Tortoise eating leaves in Anse Source de Argent, La Digue.

Once you reach Anse Source de Argent, you will find yourself in paradise. The beach is portioned off into multiple sections that are housed by flowers and boulders. Curvy paths behind the rocks allow you to explore the beach. Gaps between the boulders offer stunning vistas of the beautiful island and Indian Ocean.

While snorkeling during our trip, we spontaneously encountered the critically endangered Hawksbill sea turtle! Sadly, nearly nine million Hawksbill sea turtles were hunted between 1844 and 1992, nearly bringing them to extinction. They were hunted for their shells, which were used in trinkets and jewelry in the past. Today, they have an estimated population of less than 25,000.

The Hawksbill sea turtle got its name from its famous beak-like mouth, which is more sharply pronounced and hooked than other sea turtles. They are relatively omnivorous, mostly eating mollusks, marine algae, crustaceans, sea urchins, fish and jellyfish.
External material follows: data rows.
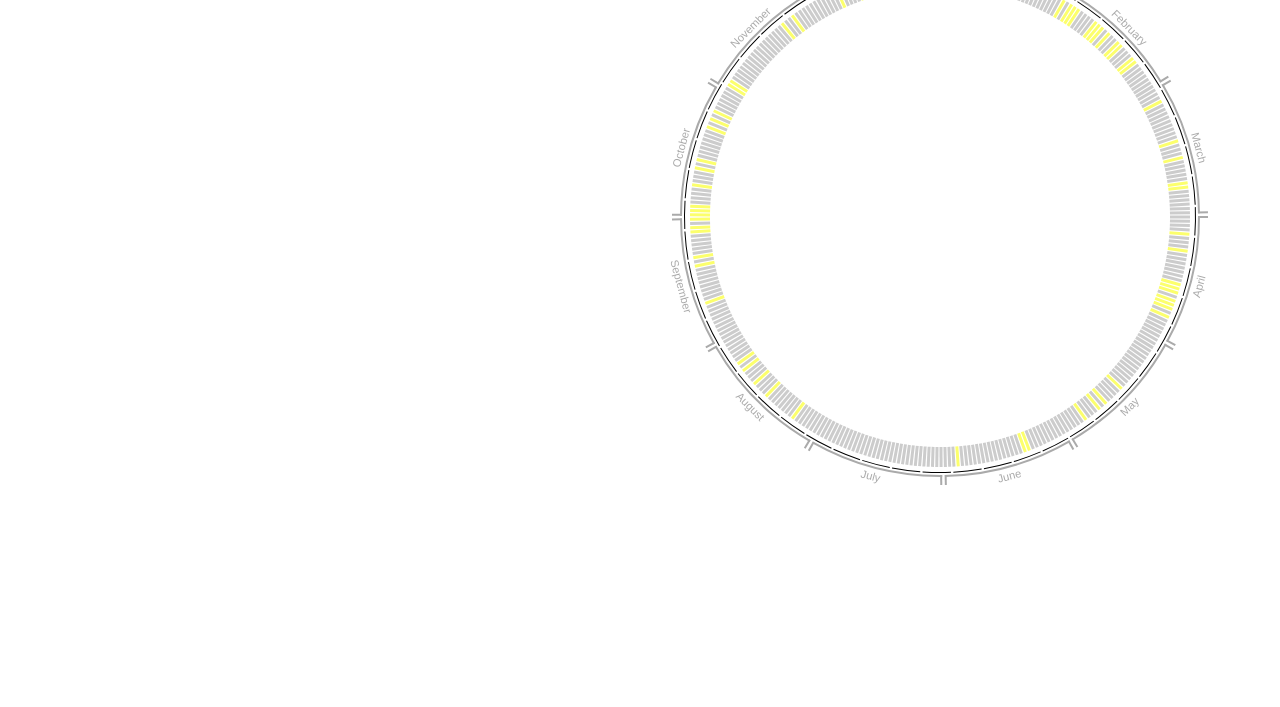
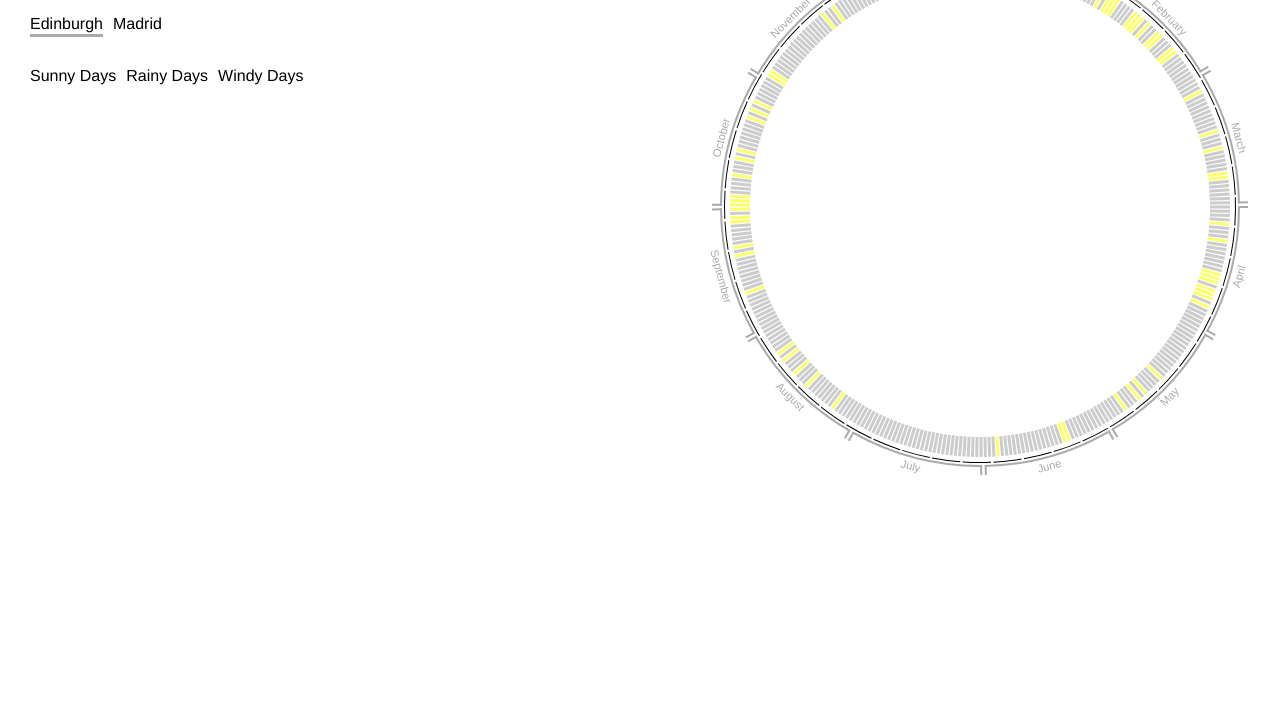
Before and after one commit to romans-sandbox/sunny-edi, a website: page index.html in a window 1280 px wide. Shown: the part 93-800 px from the top of the page. Drawn offline with nearby package versions, Linux system fonts and the light colour scheme; files that its build step writes are made by us from their sources.

Commit message:
content and controls constructed using HTML instead of SVG

```diff
--- a/assets/scss/main.scss
+++ b/assets/scss/main.scss
@@ -10,8 +10,58 @@ body {
   font: 16px 'Helvetica Neue', Helvetica, sans-serif;
 }
 
+div.main-container {
+  overflow: hidden;
+}
+
+div.content-container {
+  float: left;
+  margin-right: -600px;
+  padding-left: 30px;
+  padding-top: 20px;
+}
+
+div.location-controls {
+  margin-top: 30px;
+}
+
+div.location-control {
+  display: inline-block;
+  cursor: default;
+  padding-bottom: 1px;
+  border-bottom: 3px solid transparent;
+
+  &:not(:last-child) {
+    margin-right: 10px;
+  }
+
+  &.active {
+    border-color: $gamma;
+  }
+}
+
+div.weather-controls {
+  margin-top: 30px;
+}
+
+div.weather-control {
+  display: inline-block;
+  cursor: default;
+  padding-bottom: 1px;
+  border-bottom: 3px solid transparent;
+
+  &:not(:last-child) {
+    margin-right: 10px;
+  }
+
+  &.active {
+    border-color: $gamma;
+  }
+}
+
 div.calendar-container {
-  text-align: center;
+  float: right;
+  width: 600px;
 }
 
 svg.calendar {
--- a/index.html
+++ b/index.html
@@ -6,8 +6,19 @@
   <link rel="stylesheet" href="assets/scss/main.css">
 </head>
 <body>
-  <div class="calendar-container">
-    <svg id="calendar" class="calendar"></svg>
+  <div class="main-container">
+    <div class="content-container">
+      <h1>Sunny Edinburgh Project</h1>
+      <div class="location-controls">
+        <div class="location-control" data-location="edinburgh">Edinburgh</div><div class="location-control" data-location="madrid">Madrid</div>
+      </div>
+      <div class="weather-controls">
+        <div class="weather-control" data-weather="sunny">Sunny Days</div><div class="weather-control" data-weather="rainy">Rainy Days</div><div class="weather-control" data-weather="windy">Windy Days</div>
+      </div>
+    </div>
+    <div class="calendar-container">
+      <svg id="calendar" class="calendar"></svg>
+    </div>
   </div>
   <script src="node_modules/d3/d3.min.js"></script>
   <script>
@@ -135,20 +146,19 @@
     var calendarChart = function() {
       var module = {};
 
-      var width = window.innerWidth;
+      var width = 600;
       var height = 600;
       var margins = {
-        top: 20,
-        right: 0,
-        bottom: 0,
-        left: 0
+        top: 10,
+        right: 10,
+        bottom: 10,
+        left: 10
       };
 
       var options = {
         days: 365,
         firstDayOffset: 4,
         circleGroupMargin: 40,
-        circleGroupMargin2: 50,
         spokeWidth: 3,
         spokeLength: 20,
         weekLineOffset: 5,
@@ -159,10 +169,7 @@
         monthNameOffset: 18,
         weekSliceInnerOffset: 150,
         weekSliceOuterOffset: 25,
-        weekSliceTextOffset: 5,
-        locationsOffset: 50,
-        locationsInnerSpace: 10,
-        locationTextPadding: 5
+        weekSliceTextOffset: 5
       };
 
       var availWidth = width - margins.left - margins.right;
@@ -243,11 +250,6 @@
       var monthNameGroups, monthNameGroupsEnter;
       var weekSlice, weekSliceArc;
       var weekNumberLabelGroup, weekNumberLabelText;
-      var locationsGroup, locationsTotalWidth, locationsHeadline, locationsHeadlineBox;
-      var locationEdinburghCont, locationEdinburghRect, locationEdinburghText;
-      var locationEdinburghTextBox, locationEdinburghRectWidth, locationEdinburghRectHeight;
-      var locationMadridCont, locationMadridRect, locationMadridText;
-      var locationMadridTextBox, locationMadridRectWidth, locationMadridRectHeight;
 
       function sunshine(d, i) {
         if (d.weather_desc === 'Sunny') {
@@ -311,38 +313,6 @@
             .style('stroke', sunshine);
       }
 
-      function setEdinburghLocation() {
-        data = datasetsHelper.data.edinburghWeather.map(function(d, i) {
-          d.cloud_cover = +d.cloud_cover;
-
-          return d;
-        });
-
-        locationEdinburghRect
-            .attr('class', 'location-box active');
-
-        locationMadridRect
-            .attr('class', 'location-box');
-
-        updateSpokes();
-      }
-
-      function setMadridLocation() {
-        data = datasetsHelper.data.madridWeather.map(function(d, i) {
-          d.cloud_cover = +d.cloud_cover;
-
-          return d;
-        });
-
-        locationEdinburghRect
-            .attr('class', 'location-box');
-
-        locationMadridRect
-            .attr('class', 'location-box active');
-
-        updateSpokes();
-      }
-
       module.run = function() {
         data = datasetsHelper.data.edinburghWeather.map(function(d, i) {
           d.cloud_cover = +d.cloud_cover;
@@ -364,7 +334,7 @@
             .attr(
                 'transform',
                 'translate(' +
-                (availWidth - circleGroupRadius - options.circleGroupMargin - options.circleGroupMargin2) +
+                (availWidth / 2) +
                 ', ' +
                 (availHeight / 2) +
                 ')'
@@ -529,96 +499,71 @@
           }
         });
 
-        // controls to choose between Edinburgh and Madrid; locations headline
+        // everything's ready by now
 
-        locationsGroup = mainGroup.append('g');
+        module.ready = true;
+      };
 
-        locationsHeadline = locationsGroup.append('text')
-            .attr('class', 'location-headline')
-            .text('2015 Weather Data for');
+      module.setLocationEdinburgh = function() {
+        data = datasetsHelper.data.edinburghWeather.map(function(d, i) {
+          d.cloud_cover = +d.cloud_cover;
 
-        locationsHeadlineBox = locationsHeadline.node().getBBox();
+          return d;
+        });
 
-        locationEdinburghCont = locationsGroup.append('g');
+        updateSpokes();
+      };
 
-        locationEdinburghText = locationEdinburghCont.append('text')
-            .attr('class', 'location')
-            .text('Edinburgh');
+      module.setLocationMadrid = function() {
+        data = datasetsHelper.data.madridWeather.map(function(d, i) {
+          d.cloud_cover = +d.cloud_cover;
 
-        locationEdinburghTextBox = locationEdinburghText.node().getBBox();
+          return d;
+        });
 
-        locationEdinburghRectWidth = locationEdinburghTextBox.width + 2 * options.locationTextPadding;
-        locationEdinburghRectHeight = locationEdinburghTextBox.height + 2 * options.locationTextPadding;
+        updateSpokes();
+      };
 
-        locationEdinburghRect = locationEdinburghCont.append('rect')
-            .attr('class', 'location-box')
-            .attr('x', -locationEdinburghTextBox.width / 2 - options.locationTextPadding)
-            .attr('y', -locationEdinburghTextBox.height / 2 - options.locationTextPadding)
-            .attr('width', locationEdinburghRectWidth)
-            .attr('height', locationEdinburghRectHeight);
+      module.ready = false;
 
-        locationEdinburghRect.moveToBack();
+      return module;
+    }();
 
-        locationMadridCont = locationsGroup.append('g');
+    var calendarControls = function() {
+      var module = {};
 
-        locationMadridText = locationMadridCont.append('text')
-            .attr('class', 'location')
-            .text('Madrid');
+      // cached queries
+      var v = {};
 
-        locationMadridTextBox = locationMadridText.node().getBBox();
+      v.locationEdinburghButton = document.querySelector('[data-location="edinburgh"]');
+      v.locationMadridButton = document.querySelector('[data-location="madrid"]');
+      v.weatherSunnyButton = document.querySelector('[data-weather="sunny"]');
+      v.weatherRainyButton = document.querySelector('[data-weather="rainy"]');
+      v.weatherWindyButton = document.querySelector('[data-weather="windy"]');
 
-        locationMadridRectWidth = locationMadridTextBox.width + 2 * options.locationTextPadding;
-        locationMadridRectHeight = locationMadridTextBox.height + 2 * options.locationTextPadding;
+      function deactivateLocation() {
+        v.locationEdinburghButton.classList.remove('active');
+        v.locationMadridButton.classList.remove('active');
+      }
 
-        locationMadridRect = locationMadridCont.append('rect')
-            .attr('class', 'location-box')
-            .attr('x', -locationMadridTextBox.width / 2 - options.locationTextPadding)
-            .attr('y', -locationMadridTextBox.height / 2 - options.locationTextPadding)
-            .attr('width', locationMadridRectWidth)
-            .attr('height', locationMadridRectHeight);
+      module.initLocationButtons = function() {
+        v.locationEdinburghButton.addEventListener('click', function() {
+          if (calendarChart.ready) {
+            deactivateLocation();
+            v.locationEdinburghButton.classList.add('active');
+            calendarChart.setLocationEdinburgh();
+          }
+        }, false);
 
-        locationMadridRect.moveToBack();
+        v.locationMadridButton.addEventListener('click', function() {
+          if (calendarChart.ready) {
+            deactivateLocation();
+            v.locationMadridButton.classList.add('active');
+            calendarChart.setLocationMadrid();
+          }
+        }, false);
 
-        locationsTotalWidth =
-            locationsHeadlineBox.width +
-            options.locationsInnerSpace +
-            locationEdinburghRectWidth +
-            options.locationsInnerSpace +
-            locationMadridRectWidth;
-
-        locationsHeadline
-            .attr(
-                'transform',
-                'translate(' + (-locationsTotalWidth / 2 + locationsHeadlineBox.width / 2) + ', 0)'
-            );
-
-        locationEdinburghCont
-            .attr(
-                'transform',
-                'translate(' + (-locationsTotalWidth / 2 + locationsHeadlineBox.width + options.locationsInnerSpace + locationEdinburghRectWidth / 2) + ', 0)'
-            );
-
-        locationMadridCont
-            .attr(
-                'transform',
-                'translate(' + (-locationsTotalWidth / 2 + locationsHeadlineBox.width + options.locationsInnerSpace + locationEdinburghRectWidth +
-                options.locationsInnerSpace + locationMadridRectWidth / 2) + ', 0)'
-            );
-
-        locationsGroup
-            .attr(
-                'transform',
-                'translate(' + (locationsTotalWidth / 2 + options.locationsOffset) + ', ' + (options.locationsOffset) + ')'
-            );
-
-        // switch between locations; default is Edinburgh
-
-        locationEdinburghRect
-            .attr('class', 'location-box active')
-            .on('click', setEdinburghLocation);
-
-        locationMadridRect
-            .on('click', setMadridLocation);
+        v.locationEdinburghButton.classList.add('active');
       };
 
       return module;
@@ -628,6 +573,7 @@
 
     datasetsHelper.readyAllCallback(function() {
       calendarChart.run();
+      calendarControls.initLocationButtons();
     });
   </script>
 </body>
```
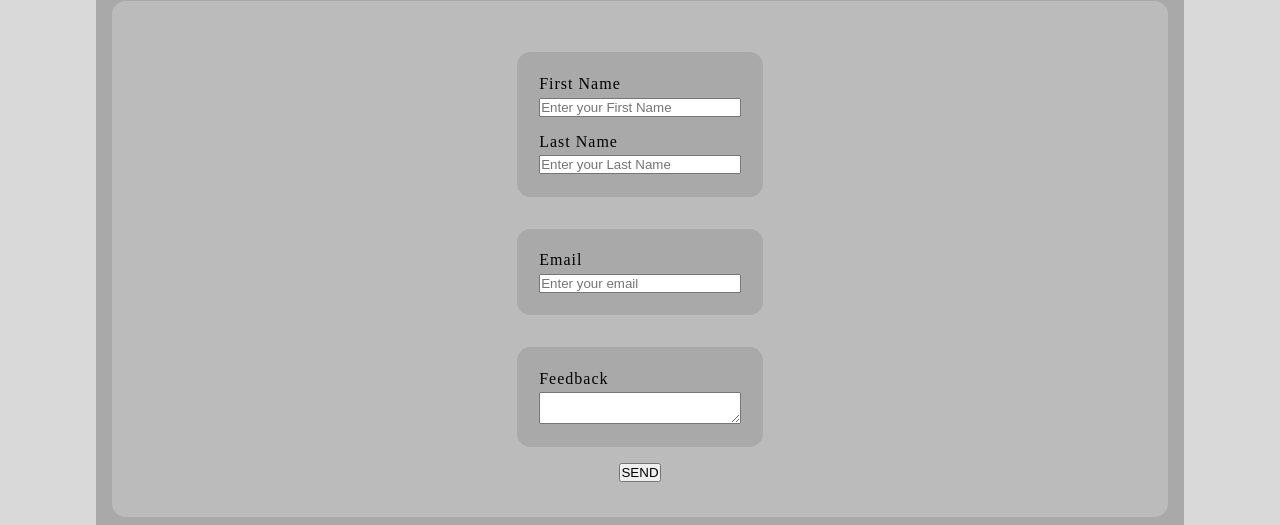
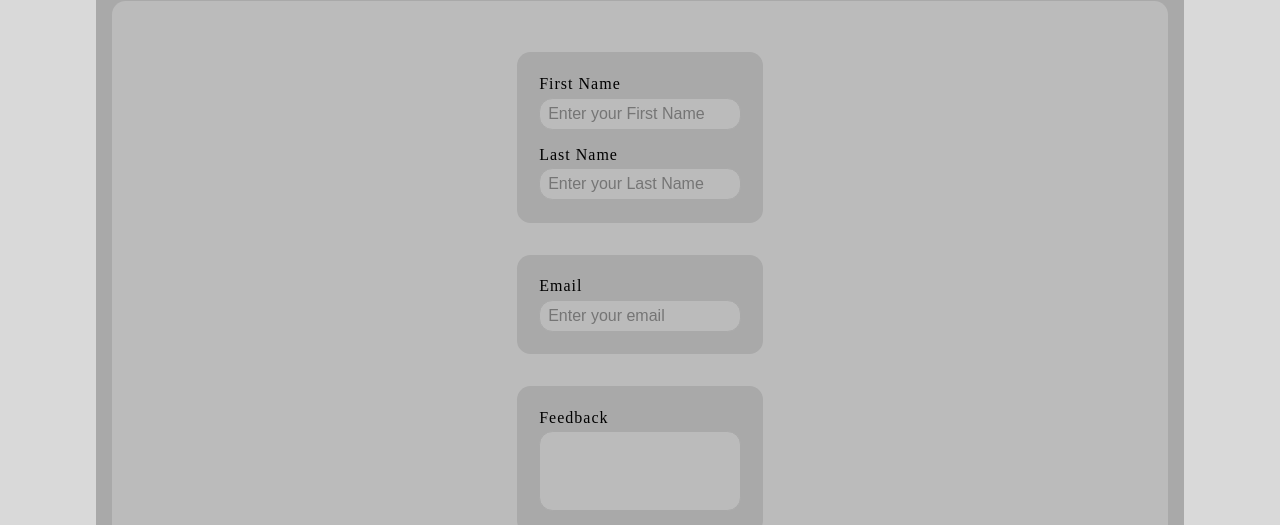
Before and after one commit to Edouard-Pon/univ-web-project, a plain HTML site: page html/form.html in a window 1280 px wide. Shown: the part 299-824 px from the top of the page. Drawn offline with Linux system fonts and the light colour scheme.

Commit message:
Updated form style and added buttons.css

```diff
--- a/css/form.css
+++ b/css/form.css
@@ -18,3 +18,27 @@
 #first-name {
     margin-bottom: 1rem;
 }
+
+form input, form textarea {
+    height: 2rem;
+    padding: .25rem .5rem;
+    border-radius: .85rem;
+    border: 1px solid darkgrey;
+    background-color: #bbbbbb;
+    font-size: 1rem;
+    font-weight: normal;
+    outline: none;
+}
+
+form textarea {
+    height: 5rem;
+    resize: none;
+}
+
+form input:focus, form textarea:focus {
+    border-color: white;
+}
+
+.btn {
+    margin-bottom: 1rem;
+}
--- a/css/main.css
+++ b/css/main.css
@@ -1,6 +1,7 @@
 @import "shared/header.css";
 @import "shared/footer.css";
 @import "shared/page.css";
+@import "shared/buttons.css";
 
 :root {
     font-size: 16px;
--- /dev/null
+++ b/css/shared/buttons.css
@@ -0,0 +1,17 @@
+.btn {
+    border: none;
+    border-radius: .8rem;
+    padding: .5rem 1.2rem;
+    font-size: 1rem;
+    cursor: pointer;
+    text-decoration: none;
+    text-align: center;
+    box-shadow: 0 0 0.6rem hsla(0, 0%, 0%, 0.15);
+    margin-top: .8rem;
+    color: white;
+    background-color: darkgrey;
+}
+
+.btn:hover {
+    background-color: #bbbbbb;
+}
--- a/html/form.html
+++ b/html/form.html
@@ -2,7 +2,7 @@
 <html lang="en">
 <head>
     <meta charset="UTF-8">
-    <meta name="About us page"
+    <meta name="Feedback page"
           content="width=device-width, user-scalable=no, initial-scale=1.0, maximum-scale=1.0, minimum-scale=1.0">
     <meta http-equiv="X-UA-Compatible" content="ie=edge">
     <title>About Us</title>
@@ -26,19 +26,19 @@
     <form class="content">
         <div class="sub-content">
             <label for="first-name">First Name</label>
-            <input type="text" id="first-name" placeholder="Enter your First Name">
+            <input type="text" id="first-name" placeholder="Enter your First Name" required>
             <label for="last-name">Last Name</label>
-            <input type="text" id="last-name" placeholder="Enter your Last Name">
+            <input type="text" id="last-name" placeholder="Enter your Last Name" required>
         </div>
         <div class="sub-content">
             <label for="email">Email</label>
-            <input type="text" id="email" placeholder="Enter your email">
+            <input type="text" id="email" placeholder="Enter your email" required>
         </div>
         <div class="sub-content">
             <label for="feedback">Feedback</label>
-            <textarea id="feedback"></textarea>
+            <textarea id="feedback" required></textarea>
         </div>
-        <button class="btn" type="submit">SEND</button>
+        <button class="btn" type="submit">Submit</button>
     </form>
 </main>
 <footer>
```
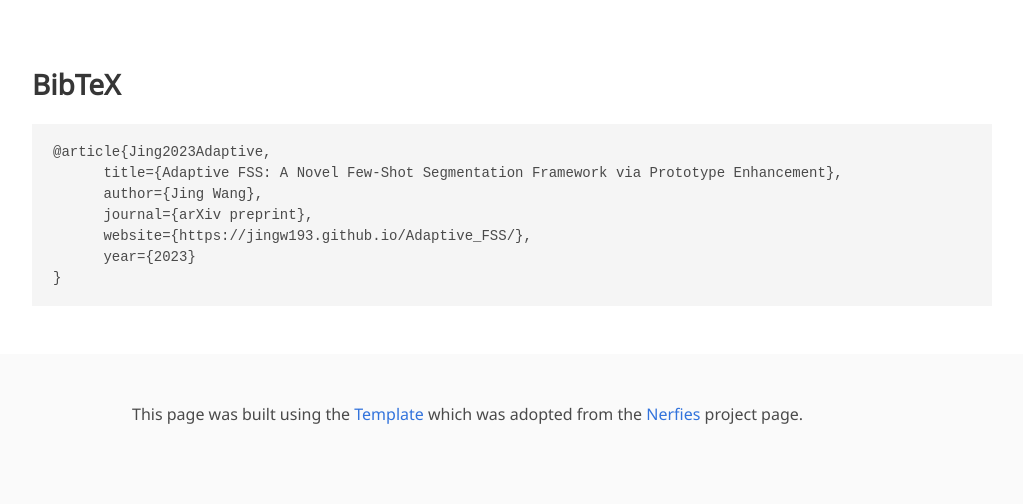
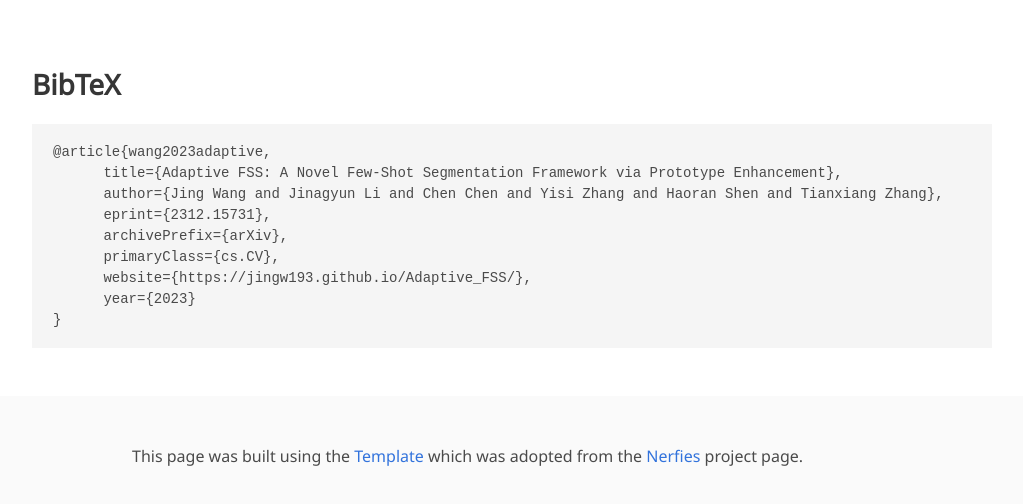
Before and after one commit to jingw193/jingw193.github.io, a plain HTML site: page Adaptive_FSS/index.html in a window 1280 px wide. Shown: the part 1906-2410 px from the top of the page, without its empty margins (128-1151 px from the left). Drawn offline with nearby package versions, Linux system fonts and the light colour scheme; some icons are missing; a web font is replaced by a local one.

Commit message:
Update index.html

```diff
--- a/Adaptive_FSS/index.html
+++ b/Adaptive_FSS/index.html
@@ -212,10 +212,12 @@
 <section class="section" id="BibTeX">
   <div class="container is-max-desktop content">
     <h2 class="title">BibTeX</h2>
-    <pre><code>@article{Jing2023Adaptive,
+    <pre><code>@article{wang2023adaptive,
       title={Adaptive FSS: A Novel Few-Shot Segmentation Framework via Prototype Enhancement},
-      author={Jing Wang},
-      journal={arXiv preprint},
+      author={Jing Wang and Jinagyun Li and Chen Chen and Yisi Zhang and Haoran Shen and Tianxiang Zhang},
+      eprint={2312.15731},
+      archivePrefix={arXiv},
+      primaryClass={cs.CV},
       website={https://jingw193.github.io/Adaptive_FSS/},
       year={2023}
 }</code></pre>
```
Adult Hawksbills weigh approximately 100 to 130 pounds!

Overall, La Digue is an island of beautiful beaches and beautiful people. It is a lively place with unparalleled beauty. The island is a perfect combination of tranquility and liveliness. If you ever visit the Seychelles, don’t miss the opportunity to visit this island and absorb the beauty yourself.

Welcome sign in the port of La Digue.

Published by Travel School

Hello! My name is Kasia. I am an avid traveler and aspiring elementary school teacher. I hope this blog inspires you as I share my adventures around our beautiful planet! ❤️ Check out my travel blog at: www.travelschool.co

Leave a Reply

Fill in your details below or click an icon to log in:

WordPress.com Logo

You are commenting using your WordPress.com account. Log Out /  Change )

Google photo

You are commenting using your Google account. Log Out /  Change )

Twitter picture

You are commenting using your Twitter account. Log Out /  Change )

Facebook photo

You are commenting using your Facebook account. Log Out /  Change )

Connecting to %s

%d bloggers like this: